### Instructions for the task
Copy every line of the entries that includes the word "DropdownMenuItem".

Extracted data entries
★ ★ ★ ★ ★

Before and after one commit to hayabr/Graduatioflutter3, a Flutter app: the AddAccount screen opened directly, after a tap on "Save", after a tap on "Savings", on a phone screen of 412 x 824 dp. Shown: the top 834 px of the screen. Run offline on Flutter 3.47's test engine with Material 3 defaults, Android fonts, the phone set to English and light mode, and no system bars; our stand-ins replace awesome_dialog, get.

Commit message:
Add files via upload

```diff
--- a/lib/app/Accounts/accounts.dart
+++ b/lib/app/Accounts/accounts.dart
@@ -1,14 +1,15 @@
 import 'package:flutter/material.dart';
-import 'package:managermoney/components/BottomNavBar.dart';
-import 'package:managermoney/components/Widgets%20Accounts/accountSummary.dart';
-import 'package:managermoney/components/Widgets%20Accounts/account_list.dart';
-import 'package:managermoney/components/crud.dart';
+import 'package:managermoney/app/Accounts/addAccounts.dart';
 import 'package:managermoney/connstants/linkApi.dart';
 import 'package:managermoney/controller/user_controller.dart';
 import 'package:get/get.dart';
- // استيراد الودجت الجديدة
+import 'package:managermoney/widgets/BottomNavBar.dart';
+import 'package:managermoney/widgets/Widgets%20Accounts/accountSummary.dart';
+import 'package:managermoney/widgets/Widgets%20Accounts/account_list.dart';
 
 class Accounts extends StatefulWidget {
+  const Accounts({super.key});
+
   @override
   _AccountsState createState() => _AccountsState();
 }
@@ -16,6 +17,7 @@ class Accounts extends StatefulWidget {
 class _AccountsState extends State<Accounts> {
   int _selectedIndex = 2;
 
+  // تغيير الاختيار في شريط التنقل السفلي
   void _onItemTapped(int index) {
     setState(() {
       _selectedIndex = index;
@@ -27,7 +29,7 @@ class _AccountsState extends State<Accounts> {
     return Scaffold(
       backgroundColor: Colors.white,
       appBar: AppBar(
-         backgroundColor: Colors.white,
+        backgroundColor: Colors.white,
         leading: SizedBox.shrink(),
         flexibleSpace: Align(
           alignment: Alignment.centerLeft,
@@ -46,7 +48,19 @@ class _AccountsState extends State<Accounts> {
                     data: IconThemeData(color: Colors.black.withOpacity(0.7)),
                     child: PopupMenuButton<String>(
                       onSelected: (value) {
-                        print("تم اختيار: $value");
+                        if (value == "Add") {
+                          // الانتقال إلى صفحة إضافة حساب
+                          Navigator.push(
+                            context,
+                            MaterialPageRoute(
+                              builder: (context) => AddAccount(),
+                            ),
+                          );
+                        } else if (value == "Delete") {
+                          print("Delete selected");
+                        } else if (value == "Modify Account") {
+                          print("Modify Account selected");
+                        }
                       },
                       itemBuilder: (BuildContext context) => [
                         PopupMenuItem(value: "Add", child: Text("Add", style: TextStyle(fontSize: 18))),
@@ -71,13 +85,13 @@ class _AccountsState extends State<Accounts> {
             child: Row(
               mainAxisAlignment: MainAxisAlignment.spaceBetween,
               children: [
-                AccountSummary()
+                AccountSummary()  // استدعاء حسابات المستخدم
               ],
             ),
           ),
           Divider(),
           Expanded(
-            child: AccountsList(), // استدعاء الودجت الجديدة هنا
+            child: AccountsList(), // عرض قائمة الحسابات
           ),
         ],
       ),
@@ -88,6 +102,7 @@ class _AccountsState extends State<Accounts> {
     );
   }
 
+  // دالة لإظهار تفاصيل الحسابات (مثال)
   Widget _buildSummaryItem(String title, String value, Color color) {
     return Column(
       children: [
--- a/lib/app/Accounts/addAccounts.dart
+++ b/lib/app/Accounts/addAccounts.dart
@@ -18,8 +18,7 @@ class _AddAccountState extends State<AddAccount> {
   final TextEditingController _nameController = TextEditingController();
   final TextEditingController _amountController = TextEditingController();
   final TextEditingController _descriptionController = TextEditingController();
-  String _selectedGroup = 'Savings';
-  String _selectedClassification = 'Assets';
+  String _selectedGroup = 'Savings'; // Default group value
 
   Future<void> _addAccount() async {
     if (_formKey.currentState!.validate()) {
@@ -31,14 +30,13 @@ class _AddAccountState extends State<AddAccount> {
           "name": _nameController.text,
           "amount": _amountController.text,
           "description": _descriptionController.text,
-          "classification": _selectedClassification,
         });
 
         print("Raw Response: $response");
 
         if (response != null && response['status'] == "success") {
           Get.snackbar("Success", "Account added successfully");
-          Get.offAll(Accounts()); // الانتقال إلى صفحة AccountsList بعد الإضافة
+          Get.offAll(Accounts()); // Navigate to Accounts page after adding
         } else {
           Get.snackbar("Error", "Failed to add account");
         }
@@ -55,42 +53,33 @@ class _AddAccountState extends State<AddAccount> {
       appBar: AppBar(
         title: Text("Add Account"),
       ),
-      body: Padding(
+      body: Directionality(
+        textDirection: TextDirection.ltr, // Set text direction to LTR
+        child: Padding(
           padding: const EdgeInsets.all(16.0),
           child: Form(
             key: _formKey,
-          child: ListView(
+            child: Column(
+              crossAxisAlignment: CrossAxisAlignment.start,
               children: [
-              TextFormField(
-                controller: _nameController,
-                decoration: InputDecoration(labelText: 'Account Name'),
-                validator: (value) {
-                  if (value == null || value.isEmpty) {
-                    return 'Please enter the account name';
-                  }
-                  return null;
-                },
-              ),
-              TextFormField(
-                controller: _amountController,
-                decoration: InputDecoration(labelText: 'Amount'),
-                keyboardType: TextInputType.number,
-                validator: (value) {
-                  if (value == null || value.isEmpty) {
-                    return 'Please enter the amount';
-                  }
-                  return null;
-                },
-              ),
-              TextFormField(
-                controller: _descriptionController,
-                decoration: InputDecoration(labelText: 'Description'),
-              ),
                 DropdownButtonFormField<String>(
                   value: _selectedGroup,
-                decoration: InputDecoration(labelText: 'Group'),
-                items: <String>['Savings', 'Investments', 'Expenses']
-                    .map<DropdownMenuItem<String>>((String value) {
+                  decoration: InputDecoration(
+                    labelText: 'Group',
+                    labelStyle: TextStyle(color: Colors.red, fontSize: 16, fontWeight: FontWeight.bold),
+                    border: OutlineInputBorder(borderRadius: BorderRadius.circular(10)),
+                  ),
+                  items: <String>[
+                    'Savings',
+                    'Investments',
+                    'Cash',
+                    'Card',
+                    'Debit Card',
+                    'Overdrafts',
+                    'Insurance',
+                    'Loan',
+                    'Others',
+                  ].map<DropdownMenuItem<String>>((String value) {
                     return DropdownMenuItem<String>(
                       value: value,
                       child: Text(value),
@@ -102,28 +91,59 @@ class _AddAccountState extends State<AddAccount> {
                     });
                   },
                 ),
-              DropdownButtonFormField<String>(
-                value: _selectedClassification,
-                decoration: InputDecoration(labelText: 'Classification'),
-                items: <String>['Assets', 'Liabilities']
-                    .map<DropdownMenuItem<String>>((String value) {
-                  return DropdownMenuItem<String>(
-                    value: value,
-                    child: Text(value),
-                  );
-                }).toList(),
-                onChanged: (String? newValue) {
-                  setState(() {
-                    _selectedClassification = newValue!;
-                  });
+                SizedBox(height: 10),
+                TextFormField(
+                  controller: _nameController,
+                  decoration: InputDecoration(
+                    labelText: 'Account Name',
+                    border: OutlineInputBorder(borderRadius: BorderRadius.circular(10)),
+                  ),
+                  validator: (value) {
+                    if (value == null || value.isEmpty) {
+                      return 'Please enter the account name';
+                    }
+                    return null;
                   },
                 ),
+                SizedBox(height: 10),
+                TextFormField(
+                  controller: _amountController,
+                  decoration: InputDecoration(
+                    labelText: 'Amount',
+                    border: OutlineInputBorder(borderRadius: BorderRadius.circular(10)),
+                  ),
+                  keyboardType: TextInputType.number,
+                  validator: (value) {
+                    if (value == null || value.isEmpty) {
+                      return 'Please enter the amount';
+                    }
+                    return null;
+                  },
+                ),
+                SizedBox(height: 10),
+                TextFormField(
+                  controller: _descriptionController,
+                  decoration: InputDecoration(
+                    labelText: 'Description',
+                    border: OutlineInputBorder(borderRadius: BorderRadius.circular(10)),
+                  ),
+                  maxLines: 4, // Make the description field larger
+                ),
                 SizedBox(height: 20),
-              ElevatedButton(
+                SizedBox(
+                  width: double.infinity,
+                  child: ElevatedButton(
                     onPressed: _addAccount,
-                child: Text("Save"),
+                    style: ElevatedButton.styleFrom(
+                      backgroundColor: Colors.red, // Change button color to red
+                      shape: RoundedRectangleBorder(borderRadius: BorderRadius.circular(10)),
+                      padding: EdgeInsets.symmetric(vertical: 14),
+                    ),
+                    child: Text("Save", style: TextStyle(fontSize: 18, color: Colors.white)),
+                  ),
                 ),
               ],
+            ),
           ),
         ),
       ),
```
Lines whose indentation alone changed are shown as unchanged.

★ ★ ★ ★ ★

### The answer
-                    .map<DropdownMenuItem<String>>((String value) {
+                  ].map<DropdownMenuItem<String>>((String value) {
                     return DropdownMenuItem<String>(
-                    .map<DropdownMenuItem<String>>((String value) {
-                  return DropdownMenuItem<String>(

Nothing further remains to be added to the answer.